### Instructions for the task
Copy out every line of the data exactly.

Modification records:
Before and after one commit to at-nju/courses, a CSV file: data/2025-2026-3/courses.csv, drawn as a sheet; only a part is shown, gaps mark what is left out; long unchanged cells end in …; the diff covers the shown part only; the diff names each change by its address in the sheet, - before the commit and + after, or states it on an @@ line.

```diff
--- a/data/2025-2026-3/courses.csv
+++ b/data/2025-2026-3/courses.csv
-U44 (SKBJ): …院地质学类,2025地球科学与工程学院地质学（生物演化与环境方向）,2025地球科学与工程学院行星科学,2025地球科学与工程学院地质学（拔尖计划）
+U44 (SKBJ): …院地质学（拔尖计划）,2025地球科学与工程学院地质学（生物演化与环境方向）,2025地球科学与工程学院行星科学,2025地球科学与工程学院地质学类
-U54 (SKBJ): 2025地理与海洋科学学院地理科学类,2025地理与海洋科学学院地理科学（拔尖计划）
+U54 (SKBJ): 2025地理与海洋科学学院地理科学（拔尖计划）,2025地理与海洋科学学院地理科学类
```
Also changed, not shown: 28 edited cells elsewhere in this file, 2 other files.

### Task response
Before and after one commit to at-nju/courses, a CSV file: data/2025-2026-3/courses.csv, drawn as a sheet; only a part is shown, gaps mark what is left out; long unchanged cells end in …; the diff covers the shown part only; the diff names each change by its address in the sheet, - before the commit and + after, or states it on an @@ line.

```diff
--- a/data/2025-2026-3/courses.csv
+++ b/data/2025-2026-3/courses.csv
-U44 (SKBJ): …院地质学类,2025地球科学与工程学院地质学（生物演化与环境方向）,2025地球科学与工程学院行星科学,2025地球科学与工程学院地质学（拔尖计划）
+U44 (SKBJ): …院地质学（拔尖计划）,2025地球科学与工程学院地质学（生物演化与环境方向）,2025地球科学与工程学院行星科学,2025地球科学与工程学院地质学类
-U54 (SKBJ): 2025地理与海洋科学学院地理科学类,2025地理与海洋科学学院地理科学（拔尖计划）
+U54 (SKBJ): 2025地理与海洋科学学院地理科学（拔尖计划）,2025地理与海洋科学学院地理科学类
```
Also changed, not shown: 28 edited cells elsewhere in this file, 2 other files.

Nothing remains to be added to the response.